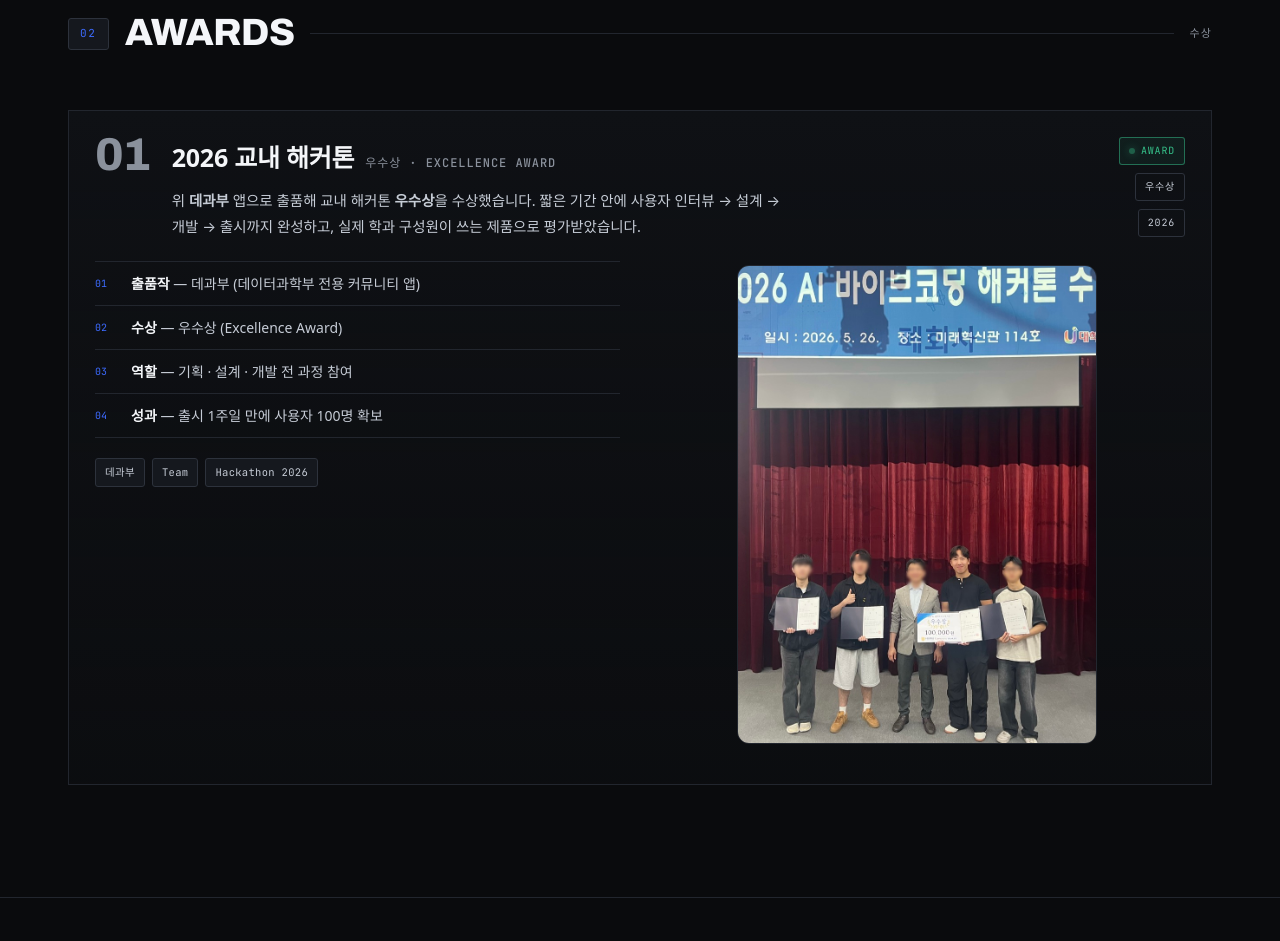
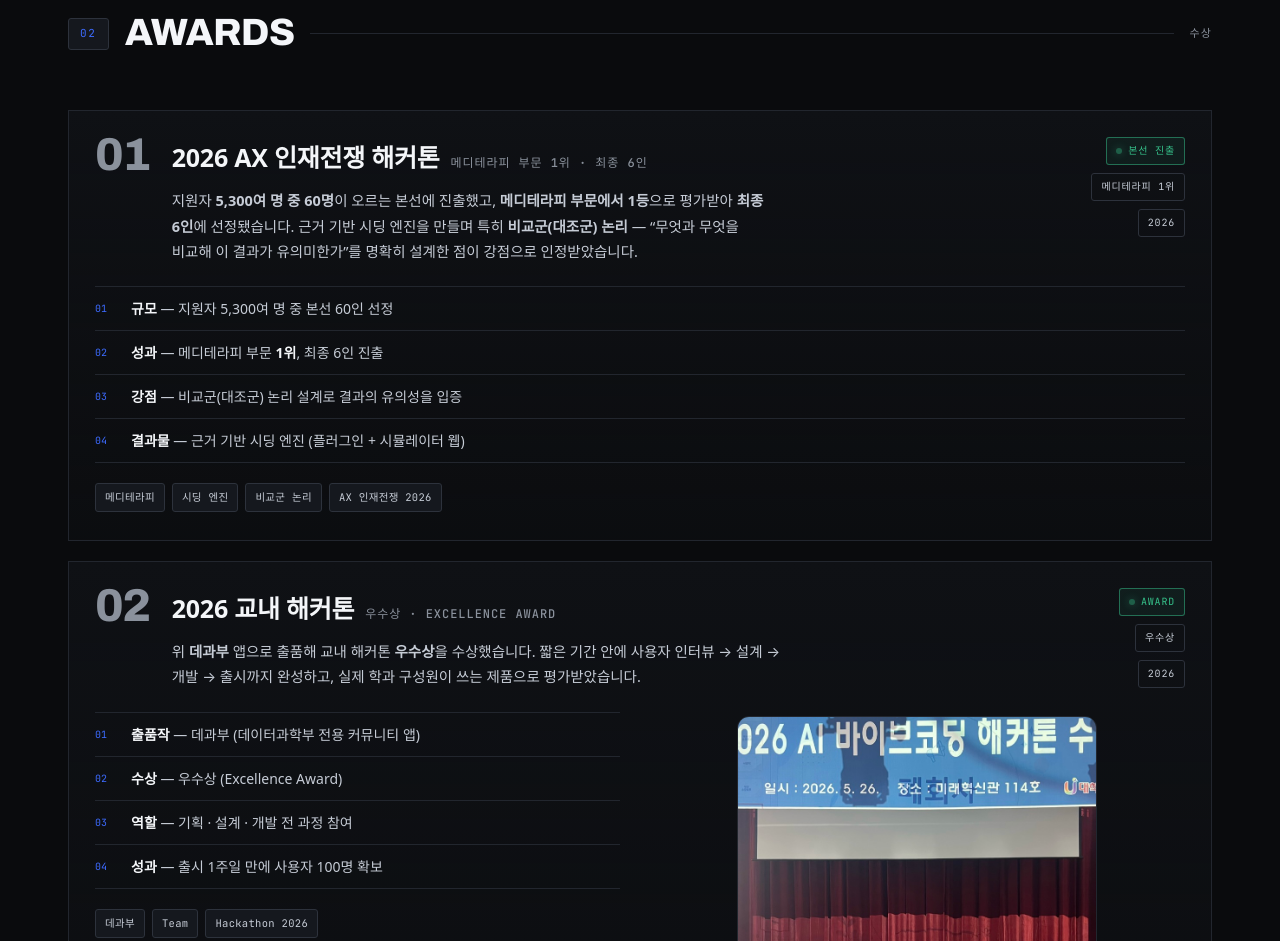
Before and after one commit to yunsulee2/portfolio, a plain HTML site: page index.html in a window 1280 px wide. Shown: the part 9446-10387 px from the top of the page. Drawn offline with Linux system fonts and the light colour scheme; a web font is replaced by a local one.

Commit message:
이력 추가: AX 인재전쟁 해커톤 본선(메디테라피 부문 1위·최종 6인)
- Awards 섹션 최상단(01)에 AX 인재전쟁 해커톤 본선 진출 이력 추가
  (지원자 5,300여 명 중 본선 60인, 메디테라피 부문 1위, 최종 6인)
- 비교군(대조군) 논리 설계를 핵심 강점으로 강조
- 기존 교내 해커톤 우수상 항목을 02로 재정렬

Co-Authored-By: Claude Opus 4.8 (1M context) <noreply@anthropic.com>

```diff
--- a/index.html
+++ b/index.html
@@ -716,10 +716,39 @@ footer .fin{display:flex;justify-content:space-between;align-items:center;flex-w
 <section id="awards"><div class="wrap">
   <div class="shead rev"><span class="tag">02</span><h2>Awards</h2><span class="ln"></span><span class="kr">수상</span></div>
 
-  <!-- 01 2026 교내 해커톤 우수상 -->
+  <!-- 01 2026 AX 인재전쟁 해커톤 본선 -->
   <div class="entry rev">
     <div class="ehead">
       <div class="eindex">01</div>
+      <div class="etitle">
+        <h3>2026 AX 인재전쟁 해커톤 <span class="en">메디테라피 부문 1위 · 최종 6인</span></h3>
+        <p class="desc">지원자 <b>5,300여 명 중 60명</b>이 오르는 본선에 진출했고, <b>메디테라피 부문에서 1등</b>으로 평가받아 <b>최종 6인</b>에 선정됐습니다. 근거 기반 시딩 엔진을 만들며 특히 <b>비교군(대조군) 논리</b> — “무엇과 무엇을 비교해 이 결과가 유의미한가”를 명확히 설계한 점이 강점으로 인정받았습니다.</p>
+      </div>
+      <div class="especs">
+        <span class="chip live"><span class="d"></span>본선 진출</span>
+        <span class="chip">메디테라피 1위</span>
+        <span class="chip">2026</span>
+      </div>
+    </div>
+    <div class="ebody solo">
+      <div>
+        <ul class="feats">
+          <li><span class="ix">01</span><span><b>규모</b> — 지원자 5,300여 명 중 본선 60인 선정</span></li>
+          <li><span class="ix">02</span><span><b>성과</b> — 메디테라피 부문 <b>1위</b>, 최종 6인 진출</span></li>
+          <li><span class="ix">03</span><span><b>강점</b> — 비교군(대조군) 논리 설계로 결과의 유의성을 입증</span></li>
+          <li><span class="ix">04</span><span><b>결과물</b> — 근거 기반 시딩 엔진 (플러그인 + 시뮬레이터 웹)</span></li>
+        </ul>
+        <div class="metarow">
+          <div class="tech"><span class="tag">메디테라피</span><span class="tag">시딩 엔진</span><span class="tag">비교군 논리</span><span class="tag">AX 인재전쟁 2026</span></div>
+        </div>
+      </div>
+    </div>
+  </div>
+
+  <!-- 02 2026 교내 해커톤 우수상 -->
+  <div class="entry rev">
+    <div class="ehead">
+      <div class="eindex">02</div>
       <div class="etitle">
         <h3>2026 교내 해커톤 <span class="en">우수상 · Excellence Award</span></h3>
         <p class="desc">위 <b>데과부</b> 앱으로 출품해 교내 해커톤 <b>우수상</b>을 수상했습니다. 짧은 기간 안에 사용자 인터뷰 → 설계 → 개발 → 출시까지 완성하고, 실제 학과 구성원이 쓰는 제품으로 평가받았습니다.</p>
```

┄┄┄┄┄┄┄┄┄┄

What is being asked :: Check each line of the listing above for the string "인재전쟁". Report only how many have it.

Exercise output :: 5